Dexamethasone has been described as an adjuvant that prolongs the duration of several types of peripheral nerve blocks. Its effect may vary based on several factors, including the type of block, the local anesthetic used, and whether it is administered perineurally or intravenously (IV). A recent study assessed the impact of IV dexamethasone on an axillary plexus block with ropivacaine. This study was timely as concerns have been raised recently regarding the safety of off-label use of perineural dexamethasone.
The axillary brachial plexus block with dexamethasone (ADEXA) study was a double-blind, randomized, placebo-controlled study of 98 patients scheduled for hand or forearm surgery. Patients were randomized to receive an IV bolus of either 8 mg/2 mL of dexamethasone or 2 mL of saline (control group) at the time of axillary plexus block placement. The syringe with either dexamethasone or saline was prepared by an independent staff member; thus, its content was blinded to both the investigator and patient. For the axillary plexus block, 0.125 mL/kg of 0.475% ropivacaine was injected under ultrasound guidance (to a maximum of 40 mL). No additional intraoperative analgesic was used.
A total of 100 patients were initially enrolled, resulting in 50 patients randomized to each study group. However, 2 patients in the dexamethasone group were excluded from the final analysis because of either consent withdrawal or lack of study drug availability. The primary outcome was the time of first analgesic administered after axillary plexus block. Secondary outcomes included motor and sensory block duration, use of postoperative analgesics during the initial 48-hour postoperative period, and block-related complications.
A total of 6 patients (12.5%) in the dexamethasone group and 2 patients (4%) in the control group required no additional analgesic dose in the first 48 hours postoperatively. Of the remaining patients, the time to first analgesic intake after axillary plexus block was longer in the dexamethasone group than in the control group (20.9 vs 14.7 hours, respectively). Times to motor and sensory recovery were also longer in the dexamethasone group compared with those in the control group. Fewer patients in the dexamethasone group required analgesic drugs (acetaminophen, ketoprofen, or tramadol) in the first 48 hours postoperatively compared with those in the control group. Blood glucose levels 2 hours after axillary plexus block were higher in the dexamethasone group, although the difference between groups was unlikely to be clinically important.
In summary, the addition of IV dexamethasone to an axillary plexus block significantly prolongs block duration and therefore reduces postoperative analgesic use. Further studies are necessary to delineate weight-based dosing of dexamethasone, as well as to evaluate the impact of using lower doses of local anesthetic agents.

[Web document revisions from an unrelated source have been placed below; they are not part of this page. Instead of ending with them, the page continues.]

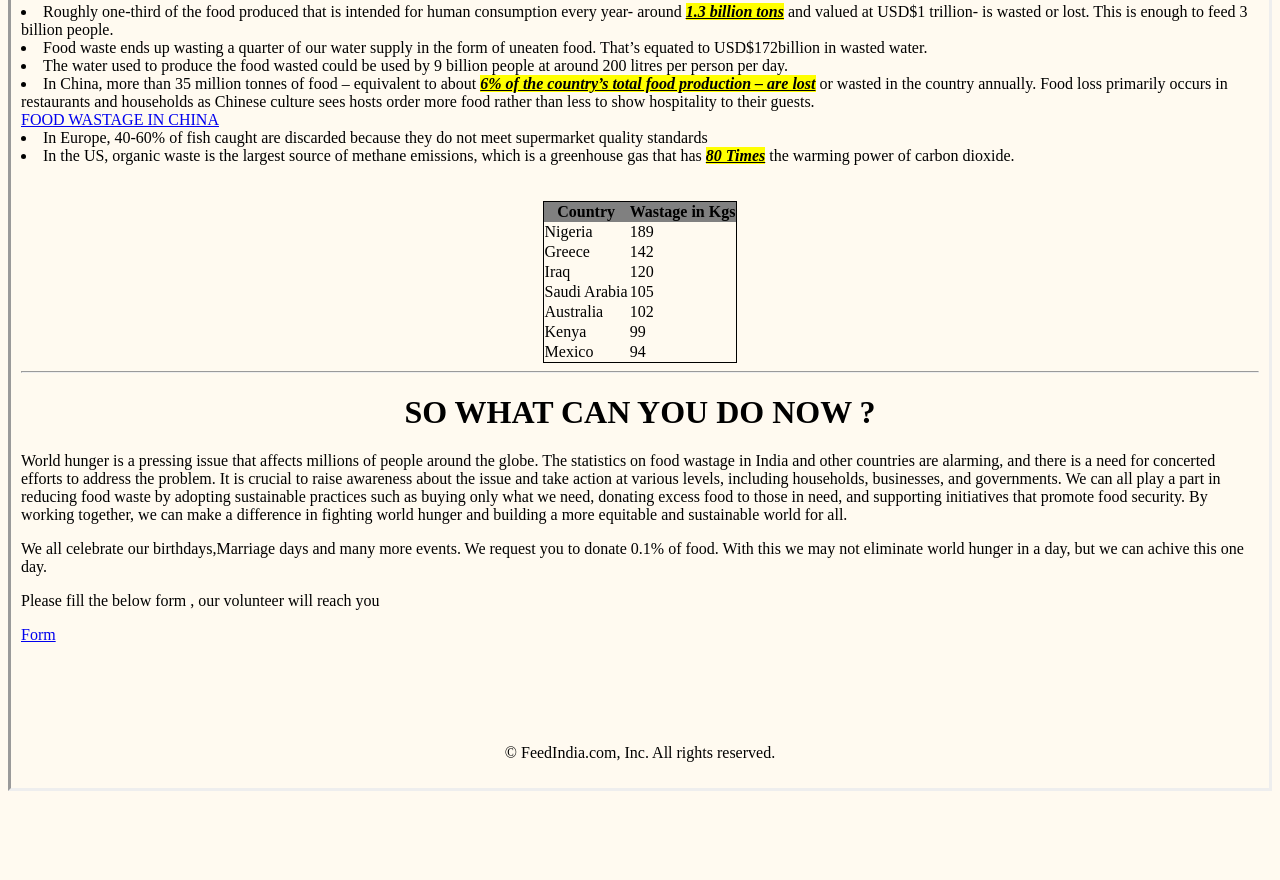
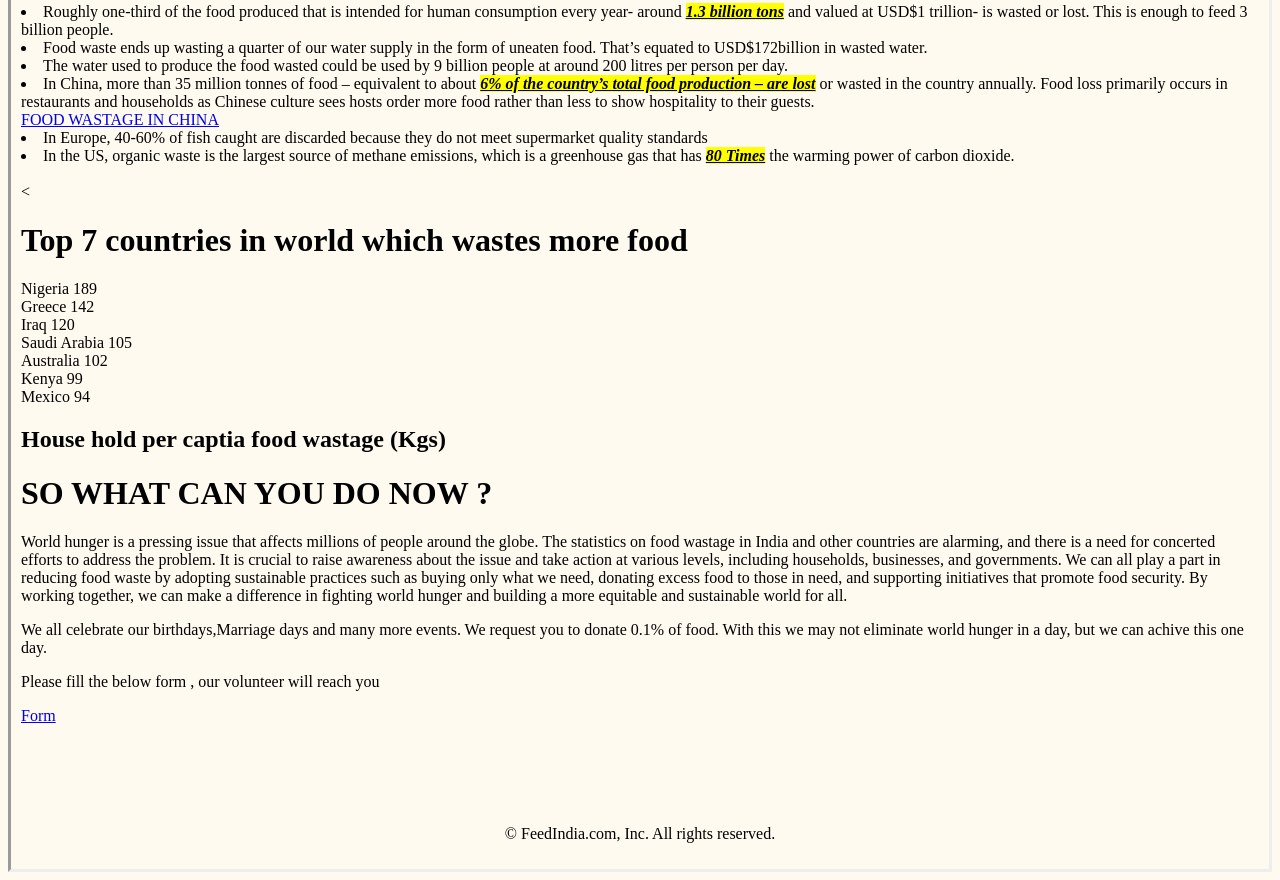
Before and after one commit to chandan112307/feedindia, a plain HTML site: page index.html in a window 1280 px wide. Shown: the part 1281-2161 px from the top of the page. Before the commit the page ends 2080 px from the top, so only its background shows below. Drawn offline with Linux system fonts and the light colour scheme.

Commit message:
updated index html file

```diff
--- a/index.html
+++ b/index.html
@@ -7,17 +7,13 @@
  <link rel="stylesheet" href="style.css">
  <link rel="icon" href="grain.png">
  <title>FEED HUNGER</title>
-<style>
- table{
-  border: 1.5px solid black;
-  border-collapse: collapse;
- border-radius: 1.5px;
- }
-</style>
+ <style type="text/css" >
+
+ </style>
 </head>
 <body>
   <div class="container">
-    <a href="feedindia.html">
+    <a href="index.html">
       <img class="logo" src="logo 1.png" alt="Feeding India Logo">
     </a>
     <div class="text"><h1 class="firstheading" style="font-size: xx-large; font-weight: 900;color: black;font-style: var(172billion);">FEED HUNGER </h1>
@@ -52,51 +48,27 @@ font-weight: 700;font-style: oblique;"><u>1.3 billion tons</u></mark> and valued
 <br>
 
 
-<center>
-<table>
+<<div class="main_div">
+  <div class="centre_div">
+   <h1>
+    Top 7 countries in world which wastes more food</h1>
+    <div class="piecart"> </div>
+     <p>
+      Nigeria 189<span style="color: blueviolet;"></span> <br>
+      Greece 142<span style="color: burlywood;"></span> <br>
+      Iraq 120<span style="color: aquamarine;"></span> <br>
+      Saudi Arabia 105<span  style="color: darkgoldenrod;"></span> <br>
+      Australia 102 <span style="color: dodgerblue;"></span> <br>
+      Kenya 99 <span style="color: darkmagenta;"></span><br>
 
- <br>
- <table>
-  <thead>
-    <tr>
-      <th style="text-align: center; background-color: gray;">Country</th>
-      <th style="text-align: center; background-color: gray;">Wastage in Kgs</th>
-    </tr>
-  </thead>
-  <tbody>
-    <tr>
-      <td>Nigeria</td>
-      <td>189</td>
-    </tr>
-    <tr>
-      <td>Greece</td>
-      <td>142</td>
-    </tr>
-    <tr>
-      <td>Iraq</td>
-      <td>120</td>
-    </tr>
-    <tr>
-      <td>Saudi Arabia</td>
-      <td>105</td>
-    </tr>
-    <tr>
-      <td>Australia</td>
-      <td>102</td>
-    </tr>
-    <tr>
-      <td>Kenya</td>
-      <td>99</td>
-    </tr>
-    <tr>
-      <td>Mexico</td>
-      <td>94</td>
-    </tr>
-  </tbody>
-</table>
-</center>
-<hr>
-<center>
+      Mexico 94 <span style="color: plum;"></span> <br>
+     </p>
+
+     <h2>House hold per captia food wastage (Kgs)</h2>
+
+
+  </div>
+ </div>
 <h1>
  SO WHAT CAN YOU DO NOW ?
 </h1>
```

1. Clement JC, Besch G, Puyraveau M, et al. Clinical effectiveness of single dose of intravenous dexamethasone on the duration of ropivacaine axillary brachial plexus block: the randomized placebo-controlled ADEXA trial. Reg Anesth Pain Med. 2019;44(3):370-374. doi: 10.1136/rapm-2018-100035.